Before-and-after change data:
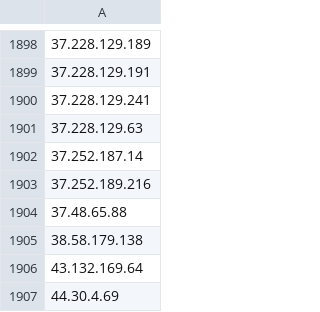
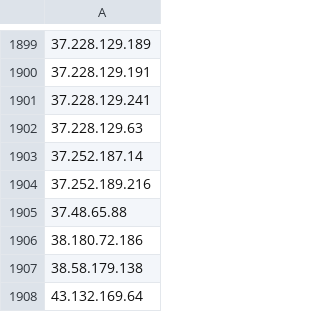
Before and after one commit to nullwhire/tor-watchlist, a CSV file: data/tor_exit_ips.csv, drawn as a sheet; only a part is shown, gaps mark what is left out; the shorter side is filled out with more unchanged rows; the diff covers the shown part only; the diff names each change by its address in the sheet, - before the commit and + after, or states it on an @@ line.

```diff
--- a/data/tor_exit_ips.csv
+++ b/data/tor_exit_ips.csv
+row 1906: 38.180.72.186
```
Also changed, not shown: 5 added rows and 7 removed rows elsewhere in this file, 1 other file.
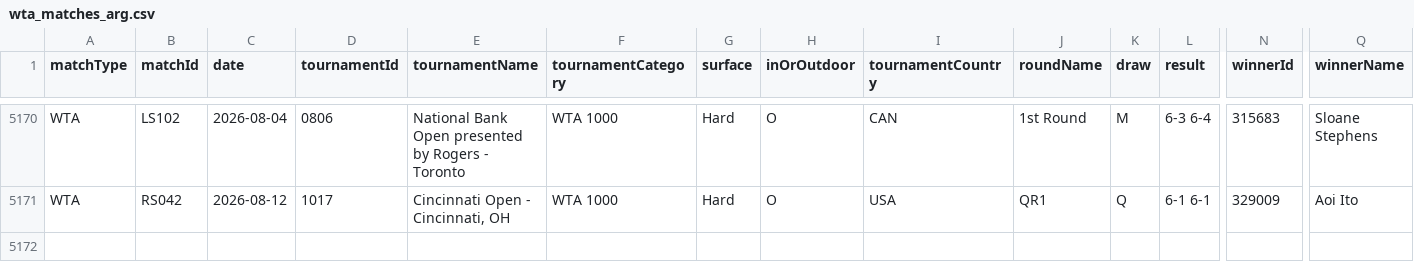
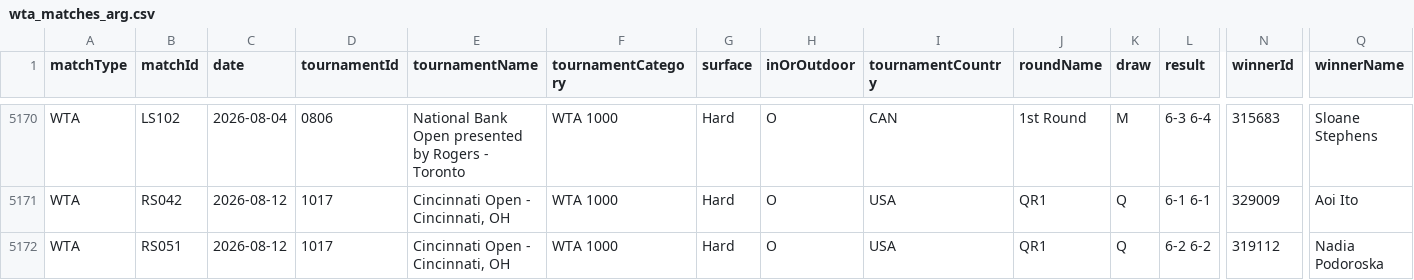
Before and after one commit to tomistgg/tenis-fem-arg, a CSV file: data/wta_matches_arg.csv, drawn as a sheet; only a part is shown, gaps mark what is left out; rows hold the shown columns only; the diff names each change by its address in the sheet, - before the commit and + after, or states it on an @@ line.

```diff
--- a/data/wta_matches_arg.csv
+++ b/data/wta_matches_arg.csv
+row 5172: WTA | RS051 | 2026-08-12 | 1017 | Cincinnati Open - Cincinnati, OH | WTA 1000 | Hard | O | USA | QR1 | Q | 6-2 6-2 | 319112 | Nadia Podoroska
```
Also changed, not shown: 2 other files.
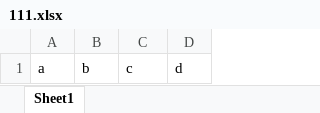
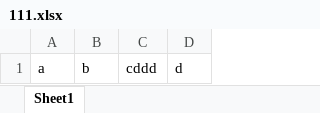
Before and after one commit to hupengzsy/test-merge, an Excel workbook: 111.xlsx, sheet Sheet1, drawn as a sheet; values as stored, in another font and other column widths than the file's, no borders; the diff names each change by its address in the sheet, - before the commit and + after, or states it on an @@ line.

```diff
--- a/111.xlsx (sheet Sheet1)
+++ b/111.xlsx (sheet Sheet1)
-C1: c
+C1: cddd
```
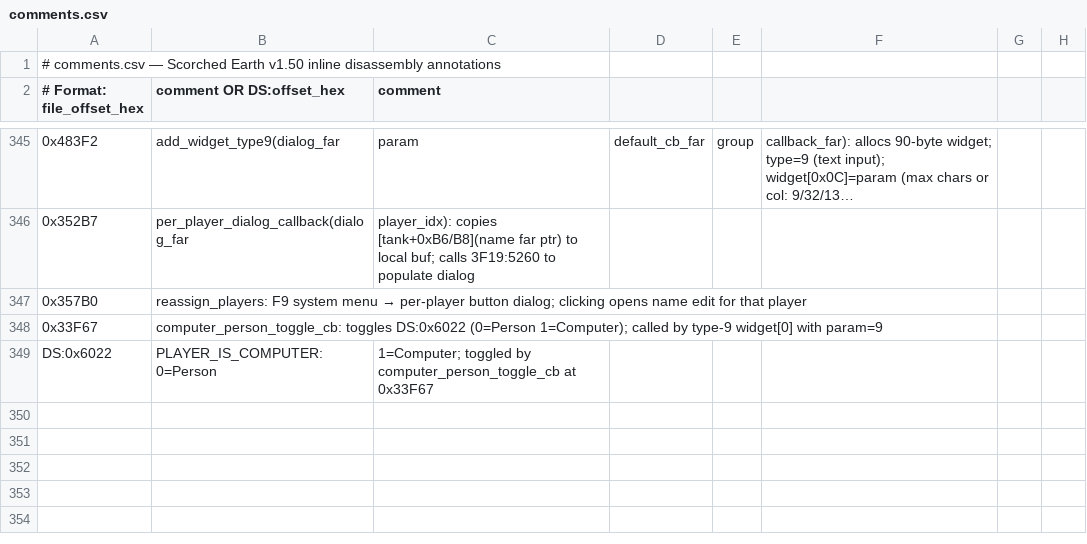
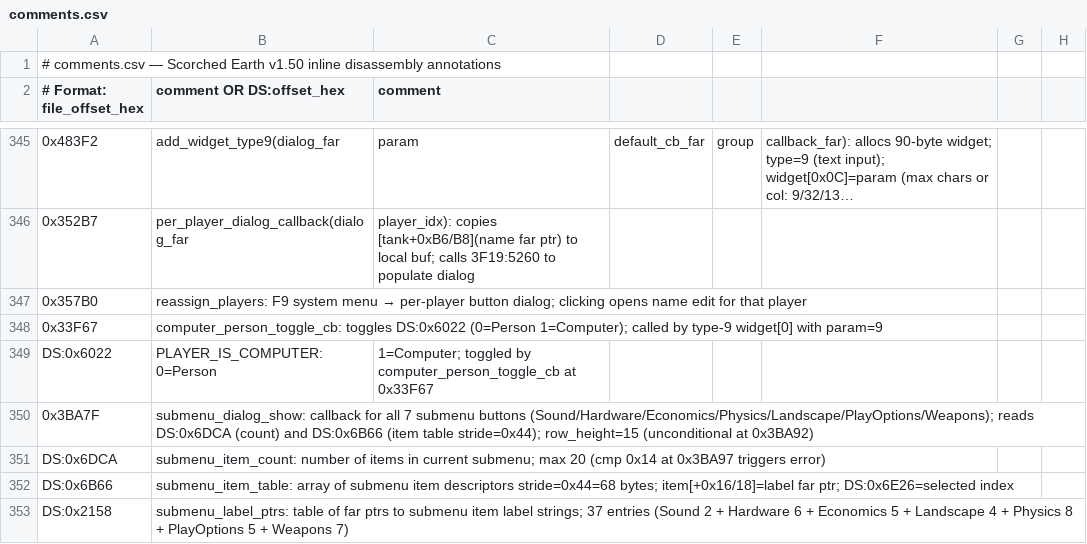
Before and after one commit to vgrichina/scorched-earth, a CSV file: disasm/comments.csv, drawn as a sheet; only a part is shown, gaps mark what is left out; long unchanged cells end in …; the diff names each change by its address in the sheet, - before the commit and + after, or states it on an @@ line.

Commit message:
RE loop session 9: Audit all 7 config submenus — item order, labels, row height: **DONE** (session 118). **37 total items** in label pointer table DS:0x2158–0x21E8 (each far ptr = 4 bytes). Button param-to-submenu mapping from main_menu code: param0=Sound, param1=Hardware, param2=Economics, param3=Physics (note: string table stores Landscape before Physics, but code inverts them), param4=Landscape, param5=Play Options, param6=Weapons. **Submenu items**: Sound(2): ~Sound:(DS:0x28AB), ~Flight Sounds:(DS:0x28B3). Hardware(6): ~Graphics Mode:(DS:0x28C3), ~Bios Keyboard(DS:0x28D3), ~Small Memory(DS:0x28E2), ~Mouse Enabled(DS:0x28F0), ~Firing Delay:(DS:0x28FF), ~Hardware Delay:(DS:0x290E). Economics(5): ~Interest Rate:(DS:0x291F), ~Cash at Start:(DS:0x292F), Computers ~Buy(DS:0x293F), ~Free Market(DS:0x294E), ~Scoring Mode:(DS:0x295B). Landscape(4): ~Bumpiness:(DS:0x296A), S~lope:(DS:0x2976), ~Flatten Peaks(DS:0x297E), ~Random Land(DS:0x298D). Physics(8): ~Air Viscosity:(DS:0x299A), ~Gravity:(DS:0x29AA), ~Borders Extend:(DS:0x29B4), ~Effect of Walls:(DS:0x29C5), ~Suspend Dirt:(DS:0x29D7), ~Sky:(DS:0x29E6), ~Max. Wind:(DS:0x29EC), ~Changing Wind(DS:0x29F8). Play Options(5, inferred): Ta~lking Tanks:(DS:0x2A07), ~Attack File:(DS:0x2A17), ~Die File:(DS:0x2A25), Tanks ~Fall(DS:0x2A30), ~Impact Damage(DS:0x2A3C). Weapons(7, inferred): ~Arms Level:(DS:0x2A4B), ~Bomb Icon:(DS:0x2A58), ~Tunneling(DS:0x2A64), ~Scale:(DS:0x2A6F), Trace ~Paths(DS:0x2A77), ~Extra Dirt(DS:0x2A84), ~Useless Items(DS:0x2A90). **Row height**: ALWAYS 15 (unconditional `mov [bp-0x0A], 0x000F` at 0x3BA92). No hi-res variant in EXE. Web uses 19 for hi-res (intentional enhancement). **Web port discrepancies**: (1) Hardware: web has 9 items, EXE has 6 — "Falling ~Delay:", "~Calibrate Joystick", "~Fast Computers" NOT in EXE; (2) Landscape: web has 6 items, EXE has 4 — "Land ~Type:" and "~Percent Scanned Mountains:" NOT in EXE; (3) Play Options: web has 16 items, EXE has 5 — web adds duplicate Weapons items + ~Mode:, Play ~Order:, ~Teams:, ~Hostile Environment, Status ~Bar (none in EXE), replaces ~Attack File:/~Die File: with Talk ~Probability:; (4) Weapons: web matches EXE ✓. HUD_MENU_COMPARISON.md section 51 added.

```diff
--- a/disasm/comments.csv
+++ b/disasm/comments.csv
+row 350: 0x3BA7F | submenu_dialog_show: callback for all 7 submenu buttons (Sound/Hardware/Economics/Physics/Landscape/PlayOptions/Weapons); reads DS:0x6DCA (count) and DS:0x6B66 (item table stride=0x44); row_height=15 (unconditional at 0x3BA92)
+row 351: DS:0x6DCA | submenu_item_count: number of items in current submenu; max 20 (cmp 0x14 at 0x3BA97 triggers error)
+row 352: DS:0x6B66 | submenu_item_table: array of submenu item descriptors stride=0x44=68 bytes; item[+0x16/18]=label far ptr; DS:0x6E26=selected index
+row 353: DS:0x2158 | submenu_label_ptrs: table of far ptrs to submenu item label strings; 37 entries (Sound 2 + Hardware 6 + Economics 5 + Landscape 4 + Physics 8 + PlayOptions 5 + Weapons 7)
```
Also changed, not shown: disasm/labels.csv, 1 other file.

Work order: Reproduce all of the entries word for word, skipping any pictures they hold.

Solution to the exercise:
Before and after one commit to nullwhire/tor-watchlist, a CSV file: data/tor_exit_ips.csv, drawn as a sheet; only a part is shown, gaps mark what is left out; the shorter side is filled out with more unchanged rows; the diff covers the shown part only; the diff names each change by its address in the sheet, - before the commit and + after, or states it on an @@ line.

```diff
--- a/data/tor_exit_ips.csv
+++ b/data/tor_exit_ips.csv
+row 1906: 38.180.72.186
```
Also changed, not shown: 5 added rows and 7 removed rows elsewhere in this file, 1 other file.
Before and after one commit to tomistgg/tenis-fem-arg, a CSV file: data/wta_matches_arg.csv, drawn as a sheet; only a part is shown, gaps mark what is left out; rows hold the shown columns only; the diff names each change by its address in the sheet, - before the commit and + after, or states it on an @@ line.

```diff
--- a/data/wta_matches_arg.csv
+++ b/data/wta_matches_arg.csv
+row 5172: WTA | RS051 | 2026-08-12 | 1017 | Cincinnati Open - Cincinnati, OH | WTA 1000 | Hard | O | USA | QR1 | Q | 6-2 6-2 | 319112 | Nadia Podoroska
```
Also changed, not shown: 2 other files.
Before and after one commit to hupengzsy/test-merge, an Excel workbook: 111.xlsx, sheet Sheet1, drawn as a sheet; values as stored, in another font and other column widths than the file's, no borders; the diff names each change by its address in the sheet, - before the commit and + after, or states it on an @@ line.

```diff
--- a/111.xlsx (sheet Sheet1)
+++ b/111.xlsx (sheet Sheet1)
-C1: c
+C1: cddd
```
Before and after one commit to vgrichina/scorched-earth, a CSV file: disasm/comments.csv, drawn as a sheet; only a part is shown, gaps mark what is left out; long unchanged cells end in …; the diff names each change by its address in the sheet, - before the commit and + after, or states it on an @@ line.

Commit message:
RE loop session 9: Audit all 7 config submenus — item order, labels, row height: **DONE** (session 118). **37 total items** in label pointer table DS:0x2158–0x21E8 (each far ptr = 4 bytes). Button param-to-submenu mapping from main_menu code: param0=Sound, param1=Hardware, param2=Economics, param3=Physics (note: string table stores Landscape before Physics, but code inverts them), param4=Landscape, param5=Play Options, param6=Weapons. **Submenu items**: Sound(2): ~Sound:(DS:0x28AB), ~Flight Sounds:(DS:0x28B3). Hardware(6): ~Graphics Mode:(DS:0x28C3), ~Bios Keyboard(DS:0x28D3), ~Small Memory(DS:0x28E2), ~Mouse Enabled(DS:0x28F0), ~Firing Delay:(DS:0x28FF), ~Hardware Delay:(DS:0x290E). Economics(5): ~Interest Rate:(DS:0x291F), ~Cash at Start:(DS:0x292F), Computers ~Buy(DS:0x293F), ~Free Market(DS:0x294E), ~Scoring Mode:(DS:0x295B). Landscape(4): ~Bumpiness:(DS:0x296A), S~lope:(DS:0x2976), ~Flatten Peaks(DS:0x297E), ~Random Land(DS:0x298D). Physics(8): ~Air Viscosity:(DS:0x299A), ~Gravity:(DS:0x29AA), ~Borders Extend:(DS:0x29B4), ~Effect of Walls:(DS:0x29C5), ~Suspend Dirt:(DS:0x29D7), ~Sky:(DS:0x29E6), ~Max. Wind:(DS:0x29EC), ~Changing Wind(DS:0x29F8). Play Options(5, inferred): Ta~lking Tanks:(DS:0x2A07), ~Attack File:(DS:0x2A17), ~Die File:(DS:0x2A25), Tanks ~Fall(DS:0x2A30), ~Impact Damage(DS:0x2A3C). Weapons(7, inferred): ~Arms Level:(DS:0x2A4B), ~Bomb Icon:(DS:0x2A58), ~Tunneling(DS:0x2A64), ~Scale:(DS:0x2A6F), Trace ~Paths(DS:0x2A77), ~Extra Dirt(DS:0x2A84), ~Useless Items(DS:0x2A90). **Row height**: ALWAYS 15 (unconditional `mov [bp-0x0A], 0x000F` at 0x3BA92). No hi-res variant in EXE. Web uses 19 for hi-res (intentional enhancement). **Web port discrepancies**: (1) Hardware: web has 9 items, EXE has 6 — "Falling ~Delay:", "~Calibrate Joystick", "~Fast Computers" NOT in EXE; (2) Landscape: web has 6 items, EXE has 4 — "Land ~Type:" and "~Percent Scanned Mountains:" NOT in EXE; (3) Play Options: web has 16 items, EXE has 5 — web adds duplicate Weapons items + ~Mode:, Play ~Order:, ~Teams:, ~Hostile Environment, Status ~Bar (none in EXE), replaces ~Attack File:/~Die File: with Talk ~Probability:; (4) Weapons: web matches EXE ✓. HUD_MENU_COMPARISON.md section 51 added.

```diff
--- a/disasm/comments.csv
+++ b/disasm/comments.csv
+row 350: 0x3BA7F | submenu_dialog_show: callback for all 7 submenu buttons (Sound/Hardware/Economics/Physics/Landscape/PlayOptions/Weapons); reads DS:0x6DCA (count) and DS:0x6B66 (item table stride=0x44); row_height=15 (unconditional at 0x3BA92)
+row 351: DS:0x6DCA | submenu_item_count: number of items in current submenu; max 20 (cmp 0x14 at 0x3BA97 triggers error)
+row 352: DS:0x6B66 | submenu_item_table: array of submenu item descriptors stride=0x44=68 bytes; item[+0x16/18]=label far ptr; DS:0x6E26=selected index
+row 353: DS:0x2158 | submenu_label_ptrs: table of far ptrs to submenu item label strings; 37 entries (Sound 2 + Hardware 6 + Economics 5 + Landscape 4 + Physics 8 + PlayOptions 5 + Weapons 7)
```
Also changed, not shown: disasm/labels.csv, 1 other file.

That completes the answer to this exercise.